Other recommendations relevant to pregnant women are in the section on support to stop smoking in secondary care services.
These recommendations are for healthcare professionals providing maternity care.
1.18.1 Provide routine carbon monoxide testing at the first antenatal appointment and at the 36-week appointment to assess every pregnant woman's exposure to tobacco smoke. Provide carbon monoxide testing at all other antenatal appointments if the pregnant woman:
1.18.2 Provide an opt-out referral to receive stop-smoking support for all pregnant women who:
have a carbon monoxide reading of 4 ppm or above or
have previously been provided with an opt-out referral but have not yet engaged with stop-smoking support.
See also the section on identifying smoking among carers, family and other household members. 
1.18.3 Explain to the woman:
that it is normal practice to refer all pregnant women who smoke or have recently quit
that the carbon monoxide test will allow her to see a physical measure of her smoking and exposure to other people's smoking

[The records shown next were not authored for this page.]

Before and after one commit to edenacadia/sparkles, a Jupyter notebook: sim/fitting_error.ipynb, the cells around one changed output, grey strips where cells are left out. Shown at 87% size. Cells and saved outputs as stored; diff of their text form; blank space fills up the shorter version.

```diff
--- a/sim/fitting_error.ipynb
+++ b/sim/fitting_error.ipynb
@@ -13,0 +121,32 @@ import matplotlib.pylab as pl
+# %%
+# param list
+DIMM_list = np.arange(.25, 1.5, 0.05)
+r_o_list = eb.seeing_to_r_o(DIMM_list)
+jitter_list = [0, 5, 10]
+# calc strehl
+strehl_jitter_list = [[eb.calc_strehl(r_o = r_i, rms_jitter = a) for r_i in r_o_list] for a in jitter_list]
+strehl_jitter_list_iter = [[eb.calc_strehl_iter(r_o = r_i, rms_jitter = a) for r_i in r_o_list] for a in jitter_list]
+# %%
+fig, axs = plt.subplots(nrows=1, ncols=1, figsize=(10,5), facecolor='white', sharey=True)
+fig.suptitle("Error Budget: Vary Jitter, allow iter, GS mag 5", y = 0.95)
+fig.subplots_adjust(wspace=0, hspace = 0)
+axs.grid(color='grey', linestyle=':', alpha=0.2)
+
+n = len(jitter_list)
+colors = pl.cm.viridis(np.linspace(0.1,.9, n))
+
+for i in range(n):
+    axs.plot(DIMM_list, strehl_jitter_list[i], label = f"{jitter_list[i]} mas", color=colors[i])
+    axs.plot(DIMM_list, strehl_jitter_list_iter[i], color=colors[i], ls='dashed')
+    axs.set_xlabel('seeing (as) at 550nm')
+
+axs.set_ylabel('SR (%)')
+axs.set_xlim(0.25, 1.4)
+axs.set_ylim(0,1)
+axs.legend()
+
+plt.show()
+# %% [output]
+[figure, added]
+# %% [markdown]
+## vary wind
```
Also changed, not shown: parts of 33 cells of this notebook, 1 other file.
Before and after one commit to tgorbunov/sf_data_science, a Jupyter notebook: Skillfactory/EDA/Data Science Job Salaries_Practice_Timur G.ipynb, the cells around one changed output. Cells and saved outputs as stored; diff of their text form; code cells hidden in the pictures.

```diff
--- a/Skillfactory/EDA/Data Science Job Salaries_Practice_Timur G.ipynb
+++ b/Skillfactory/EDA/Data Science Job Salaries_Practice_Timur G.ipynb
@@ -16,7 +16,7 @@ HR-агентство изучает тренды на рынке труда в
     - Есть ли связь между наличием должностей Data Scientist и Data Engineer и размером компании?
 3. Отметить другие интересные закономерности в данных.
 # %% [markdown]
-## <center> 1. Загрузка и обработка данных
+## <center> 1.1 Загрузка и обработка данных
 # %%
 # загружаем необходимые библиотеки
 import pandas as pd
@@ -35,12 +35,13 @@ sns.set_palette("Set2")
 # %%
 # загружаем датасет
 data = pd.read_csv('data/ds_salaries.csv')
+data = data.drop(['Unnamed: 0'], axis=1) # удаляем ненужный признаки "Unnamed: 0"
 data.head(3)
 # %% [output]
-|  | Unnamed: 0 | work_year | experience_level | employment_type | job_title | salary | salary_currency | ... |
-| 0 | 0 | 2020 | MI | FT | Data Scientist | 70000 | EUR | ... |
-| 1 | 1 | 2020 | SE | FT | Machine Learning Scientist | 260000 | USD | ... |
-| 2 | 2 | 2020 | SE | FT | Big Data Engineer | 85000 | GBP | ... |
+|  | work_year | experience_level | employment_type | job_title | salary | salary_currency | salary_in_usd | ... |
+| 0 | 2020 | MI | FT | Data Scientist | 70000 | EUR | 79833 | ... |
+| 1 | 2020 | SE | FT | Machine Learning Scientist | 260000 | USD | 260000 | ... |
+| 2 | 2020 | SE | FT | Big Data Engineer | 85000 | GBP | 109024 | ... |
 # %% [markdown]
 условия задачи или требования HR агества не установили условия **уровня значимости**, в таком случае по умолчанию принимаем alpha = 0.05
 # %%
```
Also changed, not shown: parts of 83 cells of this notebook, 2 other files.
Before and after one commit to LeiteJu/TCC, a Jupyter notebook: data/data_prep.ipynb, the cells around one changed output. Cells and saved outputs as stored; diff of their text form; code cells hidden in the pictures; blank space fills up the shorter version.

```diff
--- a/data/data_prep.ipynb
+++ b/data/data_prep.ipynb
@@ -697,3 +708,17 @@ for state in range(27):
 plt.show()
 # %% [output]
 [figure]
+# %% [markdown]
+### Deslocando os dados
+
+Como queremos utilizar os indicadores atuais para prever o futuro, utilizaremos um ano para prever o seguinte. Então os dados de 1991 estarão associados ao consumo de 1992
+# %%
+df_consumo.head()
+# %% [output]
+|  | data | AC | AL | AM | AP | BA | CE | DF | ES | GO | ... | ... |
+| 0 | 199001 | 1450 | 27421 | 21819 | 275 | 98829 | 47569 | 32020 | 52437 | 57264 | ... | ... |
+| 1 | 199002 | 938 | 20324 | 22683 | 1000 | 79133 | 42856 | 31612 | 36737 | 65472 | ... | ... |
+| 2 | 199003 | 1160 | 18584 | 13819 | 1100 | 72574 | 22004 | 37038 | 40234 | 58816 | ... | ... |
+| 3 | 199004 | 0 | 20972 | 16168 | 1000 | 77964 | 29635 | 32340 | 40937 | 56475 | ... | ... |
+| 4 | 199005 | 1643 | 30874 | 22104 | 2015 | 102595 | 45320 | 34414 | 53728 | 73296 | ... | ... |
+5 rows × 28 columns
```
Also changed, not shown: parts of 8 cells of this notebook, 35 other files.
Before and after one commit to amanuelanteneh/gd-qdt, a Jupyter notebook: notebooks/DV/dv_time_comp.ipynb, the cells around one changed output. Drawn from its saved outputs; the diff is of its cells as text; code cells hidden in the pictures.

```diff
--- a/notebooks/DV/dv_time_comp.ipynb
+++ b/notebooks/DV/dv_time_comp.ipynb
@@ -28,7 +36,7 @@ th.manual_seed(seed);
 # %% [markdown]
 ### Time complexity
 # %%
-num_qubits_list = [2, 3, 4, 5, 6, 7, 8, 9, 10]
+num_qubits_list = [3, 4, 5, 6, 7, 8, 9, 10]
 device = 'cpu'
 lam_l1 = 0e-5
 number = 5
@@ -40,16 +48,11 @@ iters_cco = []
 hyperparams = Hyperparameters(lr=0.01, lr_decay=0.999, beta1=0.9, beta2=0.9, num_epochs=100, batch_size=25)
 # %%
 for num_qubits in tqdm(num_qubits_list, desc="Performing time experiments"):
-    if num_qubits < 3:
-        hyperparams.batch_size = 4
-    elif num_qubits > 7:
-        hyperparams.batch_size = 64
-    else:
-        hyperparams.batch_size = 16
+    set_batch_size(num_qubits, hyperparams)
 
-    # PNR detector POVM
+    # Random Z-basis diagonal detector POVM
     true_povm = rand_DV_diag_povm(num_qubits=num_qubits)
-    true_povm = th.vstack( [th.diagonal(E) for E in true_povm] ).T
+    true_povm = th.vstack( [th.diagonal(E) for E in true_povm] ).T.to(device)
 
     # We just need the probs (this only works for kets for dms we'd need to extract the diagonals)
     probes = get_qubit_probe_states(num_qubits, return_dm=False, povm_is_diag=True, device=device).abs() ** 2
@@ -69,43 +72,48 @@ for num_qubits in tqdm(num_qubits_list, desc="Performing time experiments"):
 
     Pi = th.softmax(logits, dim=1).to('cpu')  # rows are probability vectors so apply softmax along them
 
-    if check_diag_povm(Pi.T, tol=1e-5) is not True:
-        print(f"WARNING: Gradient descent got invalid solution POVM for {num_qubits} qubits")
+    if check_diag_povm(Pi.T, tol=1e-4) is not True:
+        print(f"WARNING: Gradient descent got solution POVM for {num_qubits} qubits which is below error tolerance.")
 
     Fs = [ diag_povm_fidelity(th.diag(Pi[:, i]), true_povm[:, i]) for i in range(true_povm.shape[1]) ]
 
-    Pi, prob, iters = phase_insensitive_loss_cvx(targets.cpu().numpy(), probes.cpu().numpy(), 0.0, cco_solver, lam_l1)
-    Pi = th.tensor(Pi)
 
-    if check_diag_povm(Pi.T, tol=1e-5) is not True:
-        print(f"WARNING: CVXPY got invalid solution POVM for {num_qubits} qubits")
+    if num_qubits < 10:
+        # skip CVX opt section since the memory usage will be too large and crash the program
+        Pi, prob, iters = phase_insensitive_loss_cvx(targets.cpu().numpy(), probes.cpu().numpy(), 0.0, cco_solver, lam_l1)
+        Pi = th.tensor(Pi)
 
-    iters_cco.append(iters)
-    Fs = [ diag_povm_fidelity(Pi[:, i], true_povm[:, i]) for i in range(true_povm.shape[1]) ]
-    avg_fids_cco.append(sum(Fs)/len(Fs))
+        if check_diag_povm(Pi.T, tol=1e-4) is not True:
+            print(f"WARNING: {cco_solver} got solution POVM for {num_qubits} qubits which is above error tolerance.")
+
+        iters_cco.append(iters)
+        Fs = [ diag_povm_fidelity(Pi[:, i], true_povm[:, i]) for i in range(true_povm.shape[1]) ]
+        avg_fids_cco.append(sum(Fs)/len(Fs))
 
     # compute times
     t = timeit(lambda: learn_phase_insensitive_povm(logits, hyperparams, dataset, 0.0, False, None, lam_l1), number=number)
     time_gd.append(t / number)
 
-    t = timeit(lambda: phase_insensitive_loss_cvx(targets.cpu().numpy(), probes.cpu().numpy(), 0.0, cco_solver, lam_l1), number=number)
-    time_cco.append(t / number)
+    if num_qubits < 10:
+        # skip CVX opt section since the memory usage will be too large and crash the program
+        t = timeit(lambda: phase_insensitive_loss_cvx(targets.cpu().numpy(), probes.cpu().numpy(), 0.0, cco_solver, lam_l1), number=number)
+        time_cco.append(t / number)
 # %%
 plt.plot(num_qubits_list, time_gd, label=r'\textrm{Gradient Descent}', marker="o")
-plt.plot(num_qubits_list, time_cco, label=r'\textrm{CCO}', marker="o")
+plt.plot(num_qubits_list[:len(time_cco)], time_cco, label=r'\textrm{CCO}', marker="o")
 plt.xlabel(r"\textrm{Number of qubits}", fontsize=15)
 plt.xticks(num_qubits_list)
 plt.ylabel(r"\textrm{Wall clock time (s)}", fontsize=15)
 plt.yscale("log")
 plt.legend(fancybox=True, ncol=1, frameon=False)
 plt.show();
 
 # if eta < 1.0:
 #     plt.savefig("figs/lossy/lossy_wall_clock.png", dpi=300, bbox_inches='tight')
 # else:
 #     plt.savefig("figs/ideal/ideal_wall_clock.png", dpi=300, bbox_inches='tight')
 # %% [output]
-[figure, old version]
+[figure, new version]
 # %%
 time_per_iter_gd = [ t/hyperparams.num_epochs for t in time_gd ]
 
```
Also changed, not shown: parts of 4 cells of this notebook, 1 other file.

what her carbon monoxide reading means, taking into consideration the time since she last smoked and the number of cigarettes smoked (and when) on the day of the test.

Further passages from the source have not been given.